If something is worth photographing, it’s probably worth photographing from multiple angles. It’s easy to start high, at eye-level, because that’s how you see the world. Most photographers arrive on location and immediately extend their tripod legs to bring the camera to eye-level. This is the most comfortable place to shoot and you should definitely make a picture at eye-level. But you should also get down and see how low you can go.

This gnarly log was interesting and showed potential, so I shot it first at eye-level.
This gnarly log was interesting and showed potential, so I shot it first at eye-level.

Get Down Low

Lowering your tripod will give you a whole new photograph. If you told me I had to shoot with one lens for the rest of my life, I’d be okay with that because I can always change my perspective and get a new picture. However, if you said I could have any lens I want but must shoot at eye-level forever, I think I’d go crazy. Moving your camera to different height is the simplest way to change perspective, and it’s always worth doing with every subject.

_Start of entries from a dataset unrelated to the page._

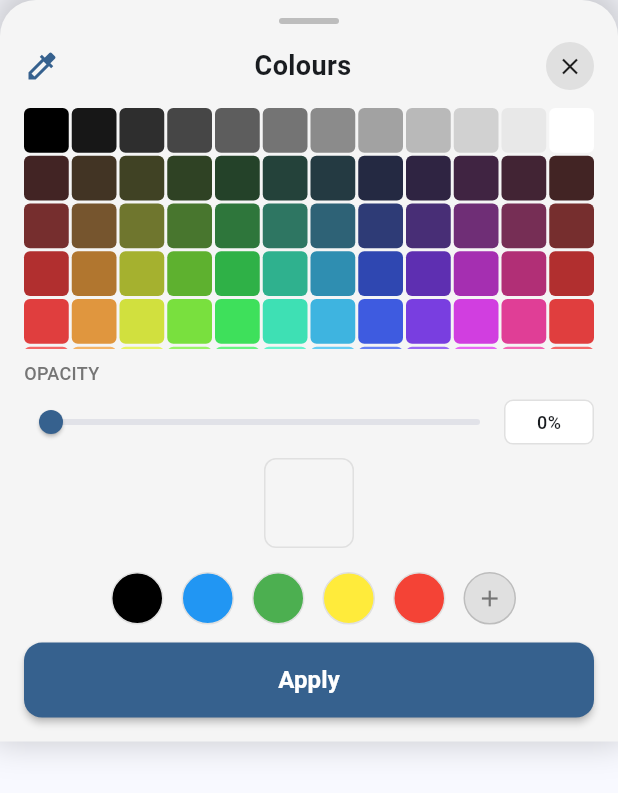
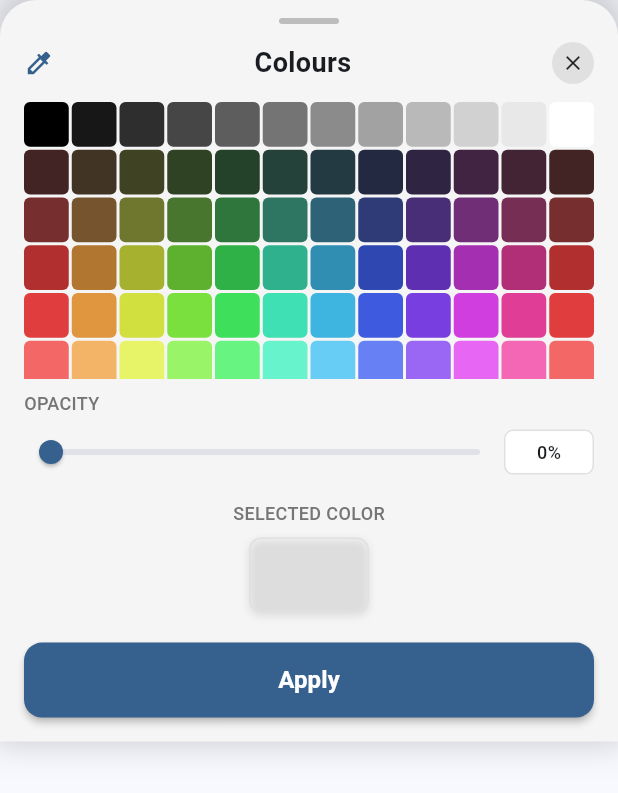
Before and after one commit to aycabadem/photo_collage, a Flutter app: what iOSColorPickerModal() shows on an empty page, opened directly with empty values, on a phone screen of 412 x 824 dp. Shown: the top 793 px of the screen. Run offline on Flutter 3.47's test engine with Material 3 defaults, Android fonts, the light colour scheme and no system bars; our stand-ins replace image_gallery_saver, image_picker.

Commit message:
fix ui in color picker

```diff
--- a/lib/widgets/ios_color_picker_modal.dart
+++ b/lib/widgets/ios_color_picker_modal.dart
@@ -64,7 +64,7 @@ class _iOSColorPickerModalState extends State<iOSColorPickerModal> {
             _buildHeader(),
             Expanded(child: _buildColorGrid()),
             _buildOpacitySlider(),
-            _buildSavedColors(),
+            _buildSelectedColorPreview(),
             const SizedBox(height: 12),
             _buildApplyButton(),
             SizedBox(height: MediaQuery.of(context).viewInsets.bottom + 16),
@@ -95,7 +95,7 @@ class _iOSColorPickerModalState extends State<iOSColorPickerModal> {
               Icon(
                 Icons.colorize,
                 color: Theme.of(context).primaryColor,
-                size: 24,
+                size: 20, // Daha küçük ve şık
               ),
               const Expanded(
                 child: Text(
@@ -107,13 +107,13 @@ class _iOSColorPickerModalState extends State<iOSColorPickerModal> {
               GestureDetector(
                 onTap: () => Navigator.of(context).pop(),
                 child: Container(
-                  width: 32,
-                  height: 32,
+                  width: 28, // Daha küçük
+                  height: 28, // Daha küçük
                   decoration: BoxDecoration(
                     color: Colors.grey[300],
                     shape: BoxShape.circle,
                   ),
-                  child: const Icon(Icons.close, size: 18),
+                  child: const Icon(Icons.close, size: 16), // Daha küçük icon
                 ),
               ),
             ],
@@ -228,6 +228,41 @@ class _iOSColorPickerModalState extends State<iOSColorPickerModal> {
                 ),
               ),
             ],
+          ),
+        ],
+      ),
+    );
+  }
+
+  Widget _buildSelectedColorPreview() {
+    return Container(
+      padding: const EdgeInsets.symmetric(horizontal: 16, vertical: 8),
+      child: Column(
+        children: [
+          Text(
+            'SELECTED COLOR',
+            style: TextStyle(
+              color: Colors.grey[600],
+              fontSize: 12,
+              fontWeight: FontWeight.w500,
+            ),
+          ),
+          const SizedBox(height: 8),
+          Container(
+            width: 80,
+            height: 50,
+            decoration: BoxDecoration(
+              color: _selectedColor.withValues(alpha: _selectedOpacity),
+              borderRadius: BorderRadius.circular(8),
+              border: Border.all(color: Colors.grey[300]!),
+              boxShadow: [
+                BoxShadow(
+                  color: Colors.black.withValues(alpha: 0.1),
+                  blurRadius: 4,
+                  offset: const Offset(0, 2),
+                ),
+              ],
+            ),
           ),
         ],
       ),
```
Also changed, not shown: lib/widgets/color_picker_button.dart (+8 -7 lines).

How Low Can You Go?

The shot above was made with my tripod just about as low as it will go, but if I can go lower, I can make another distinct picture with minimal effort. Floating next to me I found a split log that I stabilized underwater with a few stones. My Platypod Max is ideal for getting even lower than my tripod can go. In this case, I put the Platypod on the log which positions the lens barely above the water. Sure, I can hand-hold my camera that low and make a picture, but with a steady platform like this I can even shoot long exposures and brackets for HDR.

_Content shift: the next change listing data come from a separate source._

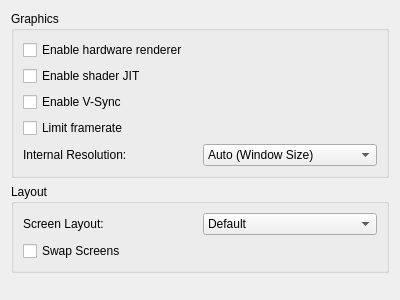
Before: the Qt Designer form src/yuzu/configuration/configure_graphics.ui in rorrim-rorrim/eden-alt, drawn with Qt 5.
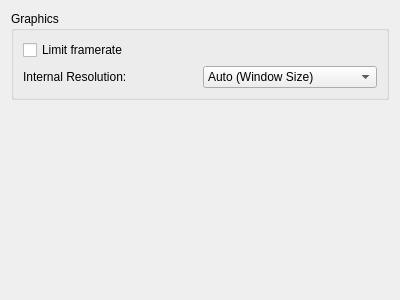
After: the same form once the commit is applied.

```diff
--- a/src/yuzu/configuration/configure_graphics.ui
+++ b/src/yuzu/configuration/configure_graphics.ui
@@ -22,27 +22,6 @@
         <string>Graphics</string>
        </property>
        <layout class="QVBoxLayout" name="verticalLayout_2">
-        <item>
-         <widget class="QCheckBox" name="toggle_hw_renderer">
-          <property name="text">
-           <string>Enable hardware renderer</string>
-          </property>
-         </widget>
-        </item>
-        <item>
-         <widget class="QCheckBox" name="toggle_shader_jit">
-          <property name="text">
-           <string>Enable shader JIT</string>
-          </property>
-         </widget>
-        </item>
-        <item>
-         <widget class="QCheckBox" name="toggle_vsync">
-          <property name="text">
-           <string>Enable V-Sync</string>
-          </property>
-         </widget>
-        </item>
         <item>
          <widget class="QCheckBox" name="toggle_framelimit">
           <property name="text">
@@ -125,61 +104,6 @@
      </item>
     </layout>
    </item>
-   <item>
-    <widget class="QGroupBox" name="layoutBox">
-     <property name="title">
-      <string>Layout</string>
-     </property>
-     <layout class="QHBoxLayout" name="horizontalLayout_3">
-      <item>
-       <layout class="QVBoxLayout" name="verticalLayout_4">
-        <item>
-         <layout class="QHBoxLayout" name="horizontalLayout_4">
-          <item>
-           <widget class="QLabel" name="label1">
-            <property name="text">
-             <string>Screen Layout:</string>
-            </property>
-           </widget>
-          </item>
-          <item>
-           <widget class="QComboBox" name="layout_combobox">
-            <item>
-             <property name="text">
-              <string>Default</string>
-             </property>
-            </item>
-            <item>
-             <property name="text">
-              <string>Single Screen</string>
-             </property>
-            </item>
-            <item>
-             <property name="text">
-              <string>Large Screen</string>
-             </property>
-            </item>
-            <item>
-             <property name="text">
-              <string>Side by Side</string>
-             </property>
-            </item>
-           </widget>
-          </item>
-         </layout>
-        </item>
-        <item>
-         <widget class="QCheckBox" name="swap_screen">
-          <property name="text">
-           <string>Swap Screens</string>
-          </property>
-         </widget>
-        </item>
-       </layout>
-      </item>
-     </layout>
-    </widget>
-   </item>
    <item>
     <spacer name="verticalSpacer">
      <property name="orientation">
```
Left out of the diff: 9 changed lines with no effect on the pictures. Lines whose indentation alone changed are shown as unchanged.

As you change perspective, you may also change lenses. In the last few shots, I kept the camera low and swapped to a wider lens, and with a wide lens you’ll get more impact by getting closer to the subject, which is another way to change perspective. When you move your camera you’ll see things completely differently.

One More Thing

I like using my tripod for tall shots and my Platypod for low shots. However, I don’t like carrying two heads to use with two platforms, and I despise the idea of unscrewing the head from the tripod and screwing it on the Platypod, and vice versa. Fortunately, the all-knowing creators of the Platypod Max had this problem in mind and included not only a titanium stud for mounting a head, but also threaded holes for mounting directly to the tripod. I just put my head on the Platypod and put the Platypod on the tripod. Less weight and quick switching. Plus, the titanium studs and aluminum plate won’t rust, so I’m not concerned when I get low on the water. I love this tool.

Conclusion

Find a good shot and shoot it several times from various heights. You made the effort to get to the good location, so you might as well make sure you see all it has to offer. Shoot high, get down, and get lower.